However, the way that this model works changes as the times, fashions and technology do. For example, 50 years ago, cash, check and credit card were the only ways to pay for items. And while these methods of payment still exist, they are now accompanied by high tech variations, such as debit cards, online verification of credit card purchases, “cryptocurrencies,” and even the ability to pay for items through personal mobile computing devices like smartphones.
All of this means that we’ve come a long way from the humble, mechanical cash register ringing up a sale and being the primary means of collecting sales transactions. And that means that operating expenses have changed, which is one way that new methods—like cash discount programs—can help.
Micro-Transactions Eat At Your Bottom Line
Every little bit counts, and this is especially true over a long period of time. Process fees can be one of those expenses that, on the surface, don’t seem like much. It’s just a small percentage of the profit you’d normally make from a sale, diverted over to a fee charged for using a debit or a credit card. In one sense, it’s almost like a “toll” that you pay for choosing not to use to cash, except that the decision to not use cash is normally made by the customer, not you, despite the fact that you bear the cost of the transaction.

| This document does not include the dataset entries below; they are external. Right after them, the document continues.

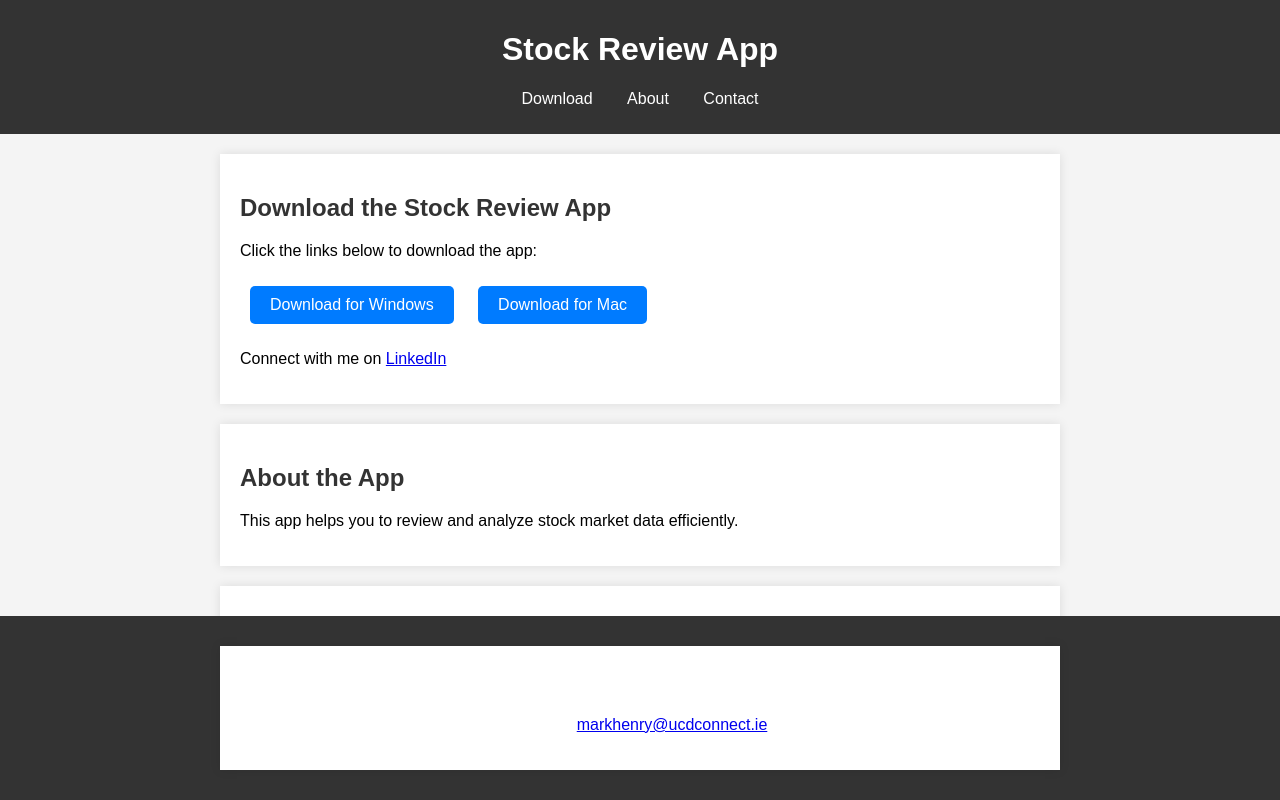
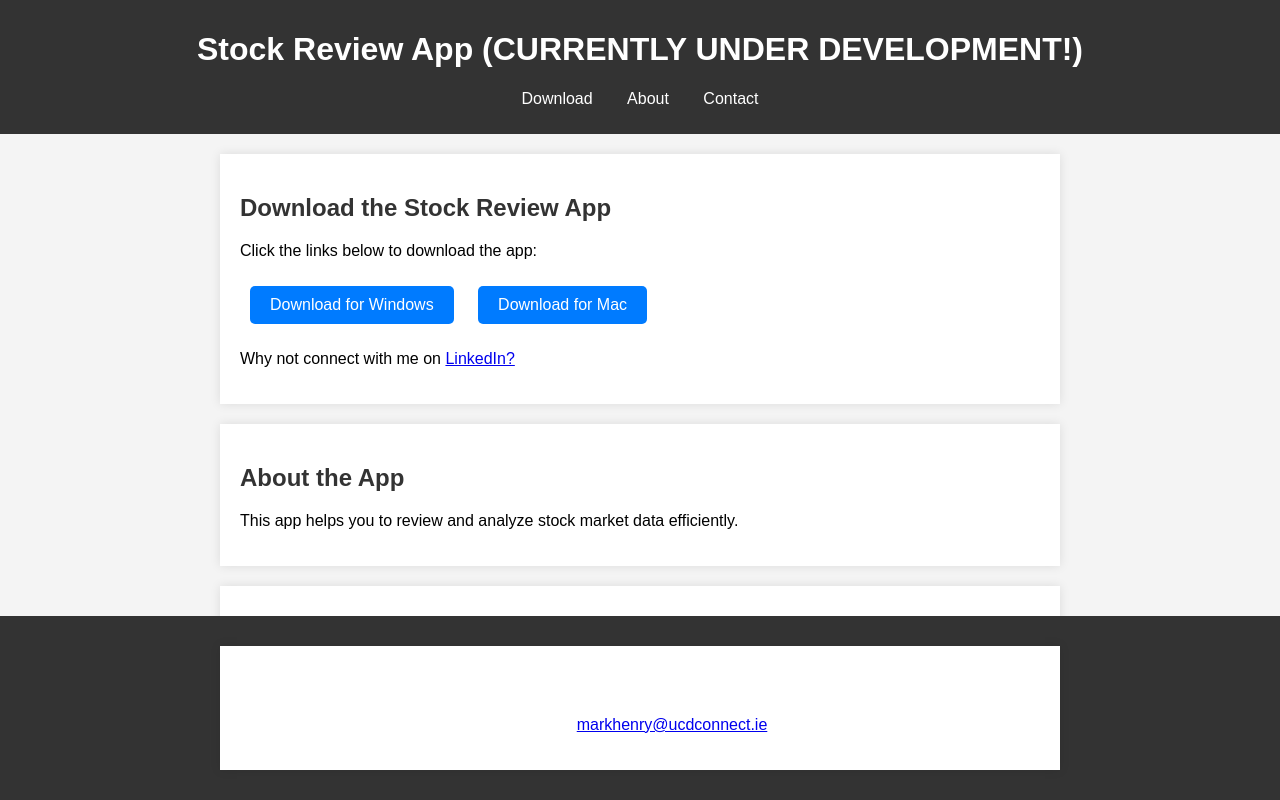
Before and after one commit to markhen2/my-website--download-app-, a plain HTML site: page index.html in a window 1280 px wide. Drawn offline with Linux system fonts and the light colour scheme.

Commit message:
DEv banner

```diff
--- a/index.html
+++ b/index.html
@@ -9,7 +9,7 @@
 <body>
     <header>
         <div class="logo">
-            <h1>Stock Review App</h1>
+            <h1>Stock Review App (CURRENTLY UNDER DEVELOPMENT!)</h1>
         </div>
         <nav>
             <ul>
@@ -27,7 +27,7 @@
                 <a href="https://drive.google.com/uc?export=download&id=1DULvx8uhap_SiT32mCgTjAwQuTtQvgth" download>Download for Windows</a>
                 <a href="https://drive.google.com/uc?export=download&id=1DULvx8uhap_SiT32mCgTjAwQuTtQvgth" download>Download for Mac</a>
             </div>
-            <p>Connect with me on <a href="https://www.linkedin.com/in/mark-henry-4473251b0/" target="_blank">LinkedIn</a></p>
+            <p>Why not connect with me on <a href="https://www.linkedin.com/in/mark-henry-4473251b0/" target="_blank">LinkedIn?</a></p>
         </section>
         <section id="about" class="container">
             <h2>About the App</h2>
```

While it’s just a small percentage of the overall total sale, that’s still money that’s lost. So what happens over a long enough period of time? Just how much money are you losing? That, of course, depends on your sales, and how many customers choose to go with alternate forms of payment. But if you enjoy brisk sales, and many customers choose to use something other than cash, that small percentage adds up quickly to profit you’ve earned no longer going to you.
Cash Discounts Plug The Gap
Cash discount programs can put a stop to this, and make sure that your hard earned profits go straight to you. Rather than shouldering the processing fees, you put them on sales that use debit and credit processes. When people decide to pay with cash instead, you don’t apply those fees, giving them a cash discount instead. Of course, it’s important to remember that you clearly advertise this in your place of business. A discount is something people will want to take advantage of, so make sure that when you implement this, your customers know.
You’ll quickly see the results as all those little expenses are eliminated from your monthly operating budget. Now you no longer pay for the non-cash processing fees, and your customers enjoy a little price reduction. Everybody wins.